Sunday, December 30, 2012

Riverside Docks

I regret that I cannot deliver gladder tidings with today's post, but, then again, I have always associated this season more with coldness, withering and death. Today we look at what once was: a pair of freight transshipment terminals operated by Estes Express Lines and Saia Motor Freight Line, respectively. These now erstwhile freight yards where located near the Boise River and Ann Morrison Park on the opposite side of Capitol Blvd. from Boise State University. Undoubtedly, this was an ideal location to move freight and dispatch trucks in the mid 1950s. Since that time, however, freeway construction and institutional creep have changed the character of this neighborhood, compelling Estes and Saia to relocate to more appropriate facilities near the Boise Airport. Sometime during the past nine months, these no-longer-relevant structures were leveled to the ground, likely to make room for student-oriented housing or low-rise commercial office buildings. Certainly, times change and this dense riverfront neighborhood is perhaps better off without the congestion associated with freight liner traffic. What is tragic, however, is how brusquely and unceremoniously we wipe loading docks off the face of the planet without so much as an acknowledgement of their years of dutiful service. May the memory of these and other docks be preserved in at least some modest way in the following video:


Sunday, November 18, 2012

Southeast Docks

Note: It's been over a month without a new post, and for that I apologize. But this lack of content hasn't been out of negligence. Sure, I could have just thrown up an image of any old dock and tacked on some uninspired, glib caption, but that wouldn't have been sincere, now would it? I care deeply about loading docks, and I'm not about to casually turn them into some gimmick. If a post takes a month or even a year, I wait until the spirit moves me, until my imagination is captured, until my eyes are wide and my mouth agape in awe. But enough about me. This blog is about the docks. 

The industrial park just off South Federal Way near Interstate-84 and the Simplot Sports Complex is a melting pot. A diversity of loading dock breeds coexist here in harmony, reminding us that in even the most utilitarian contexts, uniformity need not stifle personality. Glimpse:

Although this one's completely detached from its parent warehouse, no dock is an island!

Another detached dock, but this one opts for the high road.

A row of standard loading doors in the distance, complete with dock seals. There is always room for the classic.

Sunday, September 30, 2012

Bench Docks

Who can say they are bored when so many undiscovered sensory stimuli are out there just waiting to be found?
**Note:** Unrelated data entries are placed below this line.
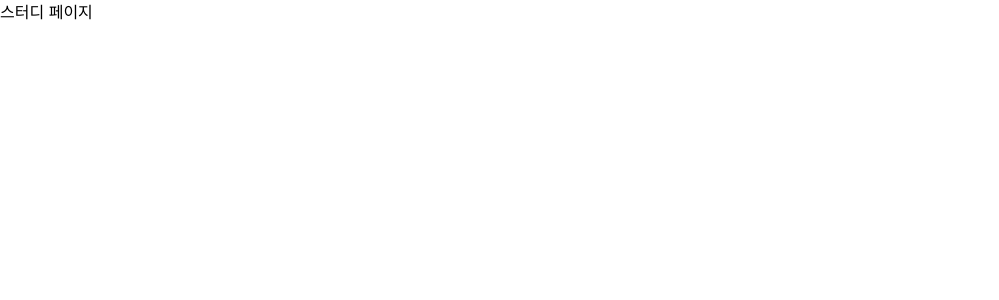
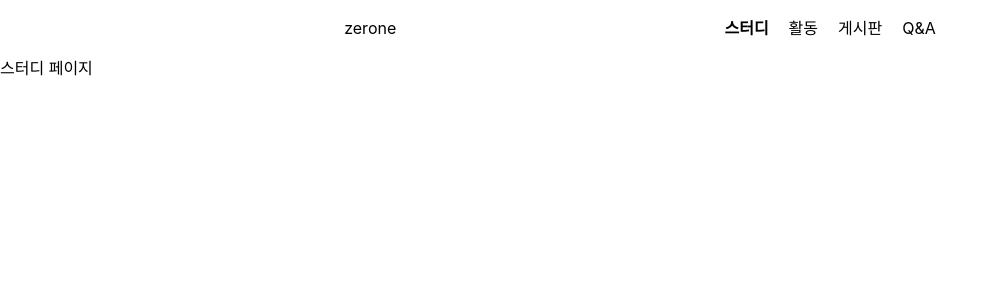
Before and after one commit to ZERONE-HOMEPAGE/client, a React (Vite) app: page /study in a window 1280 px wide. Shown: the top 300 px of the page, without its empty margins (0-999 px from the left). Built offline with nearby package versions, Linux system fonts and the light colour scheme; a web font is replaced by a local one.

Commit message:
feat: 상단 네비게이션 구성(#15)
- 스터디페이지 연결
- 스터디페이지에 헤더 컴포넌트 추가

```diff
--- a/src/components/layout/Header.tsx
+++ b/src/components/layout/Header.tsx
@@ -1,7 +1,24 @@
+import { Link, NavLink } from 'react-router-dom';
+
 export default function Header() {
-    return (
-        <header className="position-sticky z-50 bg-white p-4">
-            <h1>헤더섹션</h1>
-        </header>
-    );
+  return (
+    <header className="position-sticky z-50 bg-white p-4 flex flex-row justify-evenly">
+      <h1 className="">
+        <Link to="/">zerone</Link>
+      </h1>
+
+      <div>
+        <ul className="list-none flex space-x-5 ">
+          <li>
+            <NavLink to="/study" className={({ isActive }) => (isActive ? 'font-bold' : '')}>
+              스터디
+            </NavLink>
+          </li>
+          <li>활동</li>
+          <li>게시판</li>
+          <li>Q&A</li>
+        </ul>
+      </div>
+    </header>
+  );
 }
--- a/src/pages/StudyPage.tsx
+++ b/src/pages/StudyPage.tsx
@@ -1,7 +1,9 @@
+import Header from '@/components/layout/Header';
 export default function StudyPage() {
-    return (
-        <>
-            <h1>스터디 페이지</h1>
-        </>
-    );
+  return (
+    <>
+      <Header />
+      <h1>스터디 페이지</h1>
+    </>
+  );
 }
```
There is always something to unearth, even in those places we consider most familiar. I experienced this earlier today, while walking along Emerald Street near the old railroad spur. An all-together peculiar loading dock revealed itself to me, and although hitherto unknown in my limited envelope of consciousness, I'm sure it's had and will continue to enjoy a long and storied life. Behold:

Note the unconventional truck-height-bumper/at-grade hydraulic-lift/recessed-bay-door combo. A dock is a dock is a dock!

Sunday, August 12, 2012

West Docks

Loading docks are all around us, whether or not we directly encounter them in our workaday lives. Take for instance any retail node of notable scale, such as the one at the southeast corner of Cole Road and Fairview Avenue in West Boise. Patrons of either the Albertsons grocery store or Burlington Coat Factory may only utilize the front entrances, but the less-frequented dorsal sides of the complex comprise a universe all their own:

Albertsons' lone dock, south side of building. Note the graceful decline to the below-grade dock.

Burlington Coat Factory's twin docks, east side of building. Note the north dock encumbered by a garbage dumpster. Why keep this lamp under a basket?

Friday, August 3, 2012

Downtown Docks

The Loading Area's inaugural post is a melancholy one, as it presents a loading dock that exists no longer in linear time but in the hearts and minds of those who loved it. I'm speaking of the venerable old Compton Transfer & Storage building that stood on Ninth Street south of Front from around 1948 until this past spring. Luckily, I managed to snap a few shots of the warehouse's wide, elegant docking area before the structure was razed to make room for the forthcoming JUMP project. Though not as ostentatious as its successor, the Compton Warehouse was a mainstay of the urban fabric in Downtown Boise's periphery for over six decades. It will be sorely missed, but change is inevitable and even the most robust loading dock's corporeal existence is ephemeral in the grand scheme.